- _Try it_:
Reproduce all entries below verbatim. Skip the pictures.

- _Data under study_:

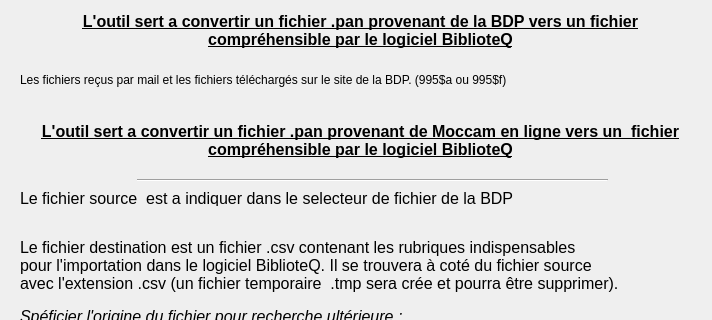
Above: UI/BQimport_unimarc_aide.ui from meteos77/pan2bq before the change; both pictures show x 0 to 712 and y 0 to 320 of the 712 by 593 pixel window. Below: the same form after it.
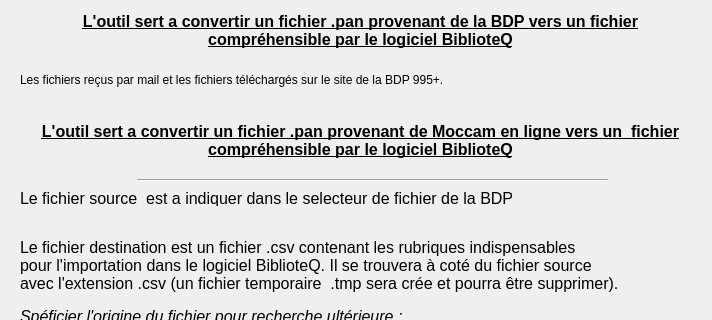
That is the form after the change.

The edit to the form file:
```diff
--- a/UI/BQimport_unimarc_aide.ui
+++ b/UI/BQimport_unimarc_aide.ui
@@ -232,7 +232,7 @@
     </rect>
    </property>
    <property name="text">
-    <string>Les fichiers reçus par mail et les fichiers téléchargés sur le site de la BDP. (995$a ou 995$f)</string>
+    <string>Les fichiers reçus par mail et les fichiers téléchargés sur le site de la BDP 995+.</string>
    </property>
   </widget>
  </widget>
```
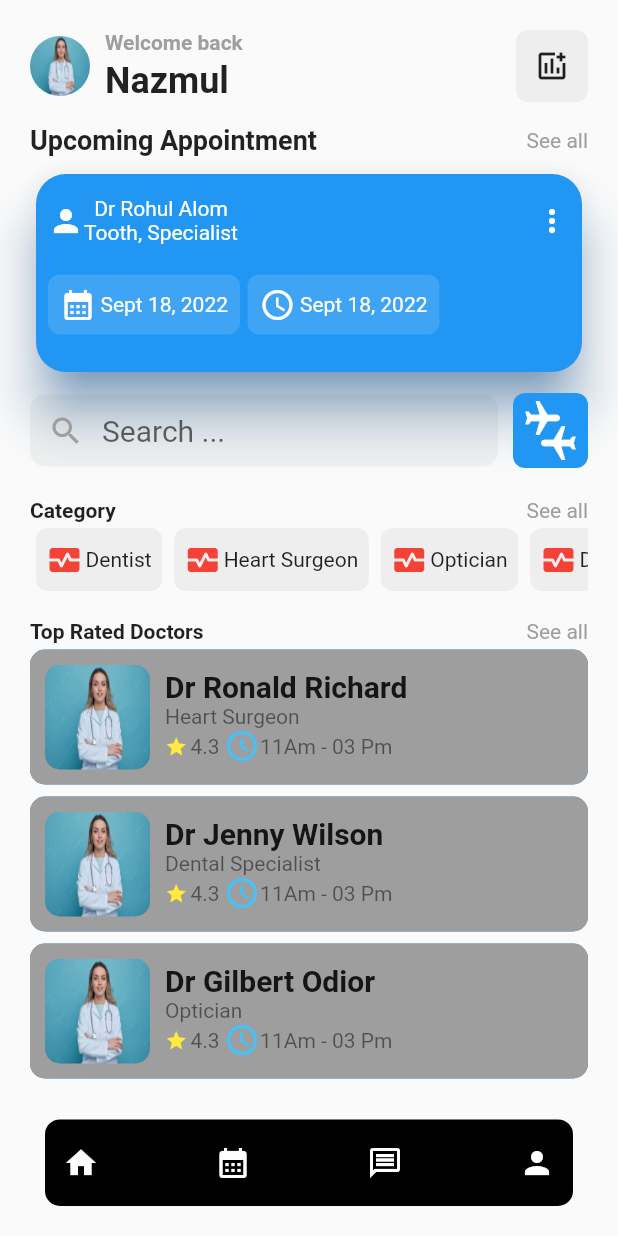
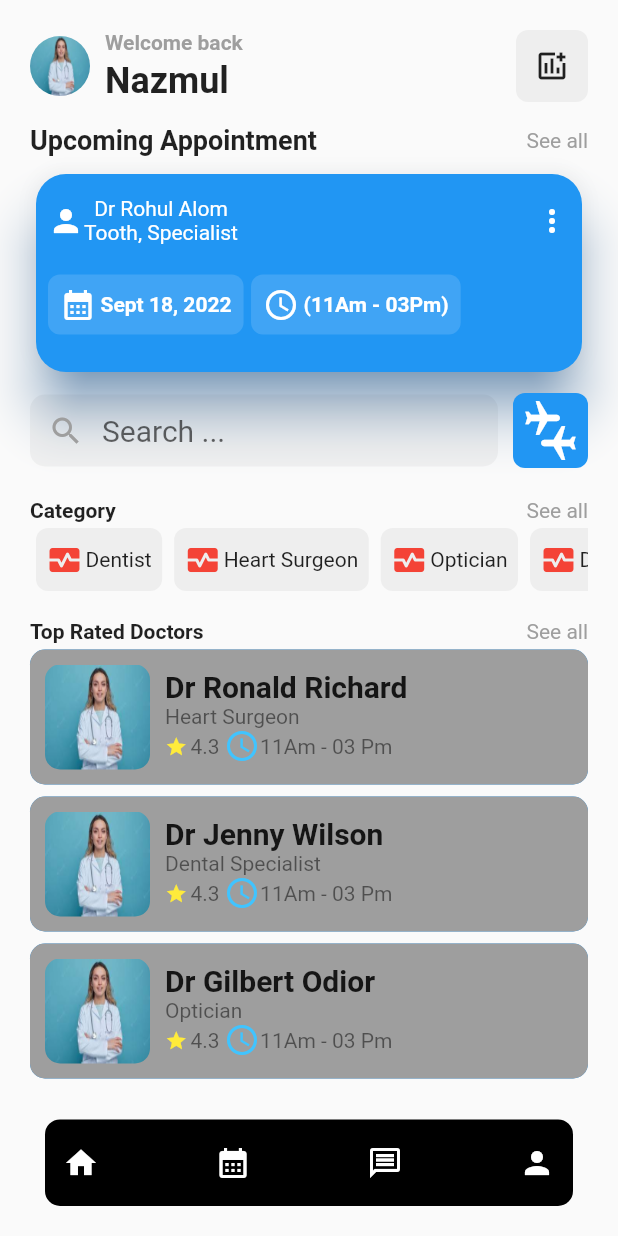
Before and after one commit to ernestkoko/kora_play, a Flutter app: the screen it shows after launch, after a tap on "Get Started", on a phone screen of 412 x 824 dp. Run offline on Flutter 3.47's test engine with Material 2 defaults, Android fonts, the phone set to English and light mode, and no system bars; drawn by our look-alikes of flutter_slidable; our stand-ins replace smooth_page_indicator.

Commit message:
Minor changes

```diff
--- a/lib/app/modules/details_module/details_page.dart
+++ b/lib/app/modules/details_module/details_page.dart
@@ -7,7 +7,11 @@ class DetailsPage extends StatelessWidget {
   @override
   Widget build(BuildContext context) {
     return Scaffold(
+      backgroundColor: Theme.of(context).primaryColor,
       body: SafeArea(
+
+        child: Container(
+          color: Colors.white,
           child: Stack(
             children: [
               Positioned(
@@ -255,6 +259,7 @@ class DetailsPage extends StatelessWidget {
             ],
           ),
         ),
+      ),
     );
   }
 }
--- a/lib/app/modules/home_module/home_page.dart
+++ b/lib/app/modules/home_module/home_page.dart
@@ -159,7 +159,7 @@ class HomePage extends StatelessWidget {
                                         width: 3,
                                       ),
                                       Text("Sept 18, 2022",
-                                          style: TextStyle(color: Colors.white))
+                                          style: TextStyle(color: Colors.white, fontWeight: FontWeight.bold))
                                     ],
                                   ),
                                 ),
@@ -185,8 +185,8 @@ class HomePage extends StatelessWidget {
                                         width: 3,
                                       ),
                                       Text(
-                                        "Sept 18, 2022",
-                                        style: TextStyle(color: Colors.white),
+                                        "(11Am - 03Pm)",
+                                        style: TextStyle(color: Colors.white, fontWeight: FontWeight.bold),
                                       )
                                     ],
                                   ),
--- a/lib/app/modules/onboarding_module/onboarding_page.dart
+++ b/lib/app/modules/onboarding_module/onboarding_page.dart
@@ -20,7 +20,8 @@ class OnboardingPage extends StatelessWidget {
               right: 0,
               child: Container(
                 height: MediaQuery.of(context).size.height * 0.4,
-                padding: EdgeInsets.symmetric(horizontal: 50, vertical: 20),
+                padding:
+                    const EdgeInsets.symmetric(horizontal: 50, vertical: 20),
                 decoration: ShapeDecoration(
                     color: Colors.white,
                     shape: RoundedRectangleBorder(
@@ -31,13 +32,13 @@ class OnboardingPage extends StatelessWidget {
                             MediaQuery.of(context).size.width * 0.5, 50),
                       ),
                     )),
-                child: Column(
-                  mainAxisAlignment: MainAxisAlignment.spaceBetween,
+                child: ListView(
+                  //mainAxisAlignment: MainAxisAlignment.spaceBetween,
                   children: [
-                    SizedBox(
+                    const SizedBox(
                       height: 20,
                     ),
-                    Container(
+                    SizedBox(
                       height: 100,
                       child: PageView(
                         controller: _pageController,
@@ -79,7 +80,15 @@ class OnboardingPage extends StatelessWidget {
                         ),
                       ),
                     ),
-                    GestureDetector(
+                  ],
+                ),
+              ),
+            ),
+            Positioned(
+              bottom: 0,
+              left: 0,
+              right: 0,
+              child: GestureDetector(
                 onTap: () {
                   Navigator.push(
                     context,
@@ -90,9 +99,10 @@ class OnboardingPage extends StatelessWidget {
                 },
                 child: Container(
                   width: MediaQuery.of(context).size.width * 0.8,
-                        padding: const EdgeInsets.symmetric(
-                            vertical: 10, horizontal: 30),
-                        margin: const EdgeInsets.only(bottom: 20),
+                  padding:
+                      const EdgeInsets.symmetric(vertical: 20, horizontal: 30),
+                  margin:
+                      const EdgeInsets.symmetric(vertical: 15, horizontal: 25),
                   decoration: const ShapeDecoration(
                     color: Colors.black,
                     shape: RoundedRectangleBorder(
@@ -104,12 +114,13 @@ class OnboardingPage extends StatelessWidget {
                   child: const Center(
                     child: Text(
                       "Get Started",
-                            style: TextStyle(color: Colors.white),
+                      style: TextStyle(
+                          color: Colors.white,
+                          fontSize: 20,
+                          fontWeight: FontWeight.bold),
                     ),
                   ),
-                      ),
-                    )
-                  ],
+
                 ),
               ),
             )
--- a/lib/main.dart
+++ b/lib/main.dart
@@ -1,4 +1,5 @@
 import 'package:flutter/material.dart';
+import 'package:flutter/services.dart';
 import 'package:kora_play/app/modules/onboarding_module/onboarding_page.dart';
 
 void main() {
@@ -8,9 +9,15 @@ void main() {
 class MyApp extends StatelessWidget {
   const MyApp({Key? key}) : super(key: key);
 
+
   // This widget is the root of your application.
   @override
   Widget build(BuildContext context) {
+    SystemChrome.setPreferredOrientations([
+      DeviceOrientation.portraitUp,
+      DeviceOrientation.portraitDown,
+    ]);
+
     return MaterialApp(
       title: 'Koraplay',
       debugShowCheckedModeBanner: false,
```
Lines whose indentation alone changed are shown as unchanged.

- _Solution for this problem_:
Above: UI/BQimport_unimarc_aide.ui from meteos77/pan2bq before the change; both pictures show x 0 to 712 and y 0 to 320 of the 712 by 593 pixel window. Below: the same form after it.
That is the form after the change.

The edit to the form file:
```diff
--- a/UI/BQimport_unimarc_aide.ui
+++ b/UI/BQimport_unimarc_aide.ui
@@ -232,7 +232,7 @@
     </rect>
    </property>
    <property name="text">
-    <string>Les fichiers reçus par mail et les fichiers téléchargés sur le site de la BDP. (995$a ou 995$f)</string>
+    <string>Les fichiers reçus par mail et les fichiers téléchargés sur le site de la BDP 995+.</string>
    </property>
   </widget>
  </widget>
```
Before and after one commit to ernestkoko/kora_play, a Flutter app: the screen it shows after launch, after a tap on "Get Started", on a phone screen of 412 x 824 dp. Run offline on Flutter 3.47's test engine with Material 2 defaults, Android fonts, the phone set to English and light mode, and no system bars; drawn by our look-alikes of flutter_slidable; our stand-ins replace smooth_page_indicator.

Commit message:
Minor changes

```diff
--- a/lib/app/modules/details_module/details_page.dart
+++ b/lib/app/modules/details_module/details_page.dart
@@ -7,7 +7,11 @@ class DetailsPage extends StatelessWidget {
   @override
   Widget build(BuildContext context) {
     return Scaffold(
+      backgroundColor: Theme.of(context).primaryColor,
       body: SafeArea(
+
+        child: Container(
+          color: Colors.white,
           child: Stack(
             children: [
               Positioned(
@@ -255,6 +259,7 @@ class DetailsPage extends StatelessWidget {
             ],
           ),
         ),
+      ),
     );
   }
 }
--- a/lib/app/modules/home_module/home_page.dart
+++ b/lib/app/modules/home_module/home_page.dart
@@ -159,7 +159,7 @@ class HomePage extends StatelessWidget {
                                         width: 3,
                                       ),
                                       Text("Sept 18, 2022",
-                                          style: TextStyle(color: Colors.white))
+                                          style: TextStyle(color: Colors.white, fontWeight: FontWeight.bold))
                                     ],
                                   ),
                                 ),
@@ -185,8 +185,8 @@ class HomePage extends StatelessWidget {
                                         width: 3,
                                       ),
                                       Text(
-                                        "Sept 18, 2022",
-                                        style: TextStyle(color: Colors.white),
+                                        "(11Am - 03Pm)",
+                                        style: TextStyle(color: Colors.white, fontWeight: FontWeight.bold),
                                       )
                                     ],
                                   ),
--- a/lib/app/modules/onboarding_module/onboarding_page.dart
+++ b/lib/app/modules/onboarding_module/onboarding_page.dart
@@ -20,7 +20,8 @@ class OnboardingPage extends StatelessWidget {
               right: 0,
               child: Container(
                 height: MediaQuery.of(context).size.height * 0.4,
-                padding: EdgeInsets.symmetric(horizontal: 50, vertical: 20),
+                padding:
+                    const EdgeInsets.symmetric(horizontal: 50, vertical: 20),
                 decoration: ShapeDecoration(
                     color: Colors.white,
                     shape: RoundedRectangleBorder(
@@ -31,13 +32,13 @@ class OnboardingPage extends StatelessWidget {
                             MediaQuery.of(context).size.width * 0.5, 50),
                       ),
                     )),
-                child: Column(
-                  mainAxisAlignment: MainAxisAlignment.spaceBetween,
+                child: ListView(
+                  //mainAxisAlignment: MainAxisAlignment.spaceBetween,
                   children: [
-                    SizedBox(
+                    const SizedBox(
                       height: 20,
                     ),
-                    Container(
+                    SizedBox(
                       height: 100,
                       child: PageView(
                         controller: _pageController,
@@ -79,7 +80,15 @@ class OnboardingPage extends StatelessWidget {
                         ),
                       ),
                     ),
-                    GestureDetector(
+                  ],
+                ),
+              ),
+            ),
+            Positioned(
+              bottom: 0,
+              left: 0,
+              right: 0,
+              child: GestureDetector(
                 onTap: () {
                   Navigator.push(
                     context,
@@ -90,9 +99,10 @@ class OnboardingPage extends StatelessWidget {
                 },
                 child: Container(
                   width: MediaQuery.of(context).size.width * 0.8,
-                        padding: const EdgeInsets.symmetric(
-                            vertical: 10, horizontal: 30),
-                        margin: const EdgeInsets.only(bottom: 20),
+                  padding:
+                      const EdgeInsets.symmetric(vertical: 20, horizontal: 30),
+                  margin:
+                      const EdgeInsets.symmetric(vertical: 15, horizontal: 25),
                   decoration: const ShapeDecoration(
                     color: Colors.black,
                     shape: RoundedRectangleBorder(
@@ -104,12 +114,13 @@ class OnboardingPage extends StatelessWidget {
                   child: const Center(
                     child: Text(
                       "Get Started",
-                            style: TextStyle(color: Colors.white),
+                      style: TextStyle(
+                          color: Colors.white,
+                          fontSize: 20,
+                          fontWeight: FontWeight.bold),
                     ),
                   ),
-                      ),
-                    )
-                  ],
+
                 ),
               ),
             )
--- a/lib/main.dart
+++ b/lib/main.dart
@@ -1,4 +1,5 @@
 import 'package:flutter/material.dart';
+import 'package:flutter/services.dart';
 import 'package:kora_play/app/modules/onboarding_module/onboarding_page.dart';
 
 void main() {
@@ -8,9 +9,15 @@ void main() {
 class MyApp extends StatelessWidget {
   const MyApp({Key? key}) : super(key: key);
 
+
   // This widget is the root of your application.
   @override
   Widget build(BuildContext context) {
+    SystemChrome.setPreferredOrientations([
+      DeviceOrientation.portraitUp,
+      DeviceOrientation.portraitDown,
+    ]);
+
     return MaterialApp(
       title: 'Koraplay',
       debugShowCheckedModeBanner: false,
```
Lines whose indentation alone changed are shown as unchanged.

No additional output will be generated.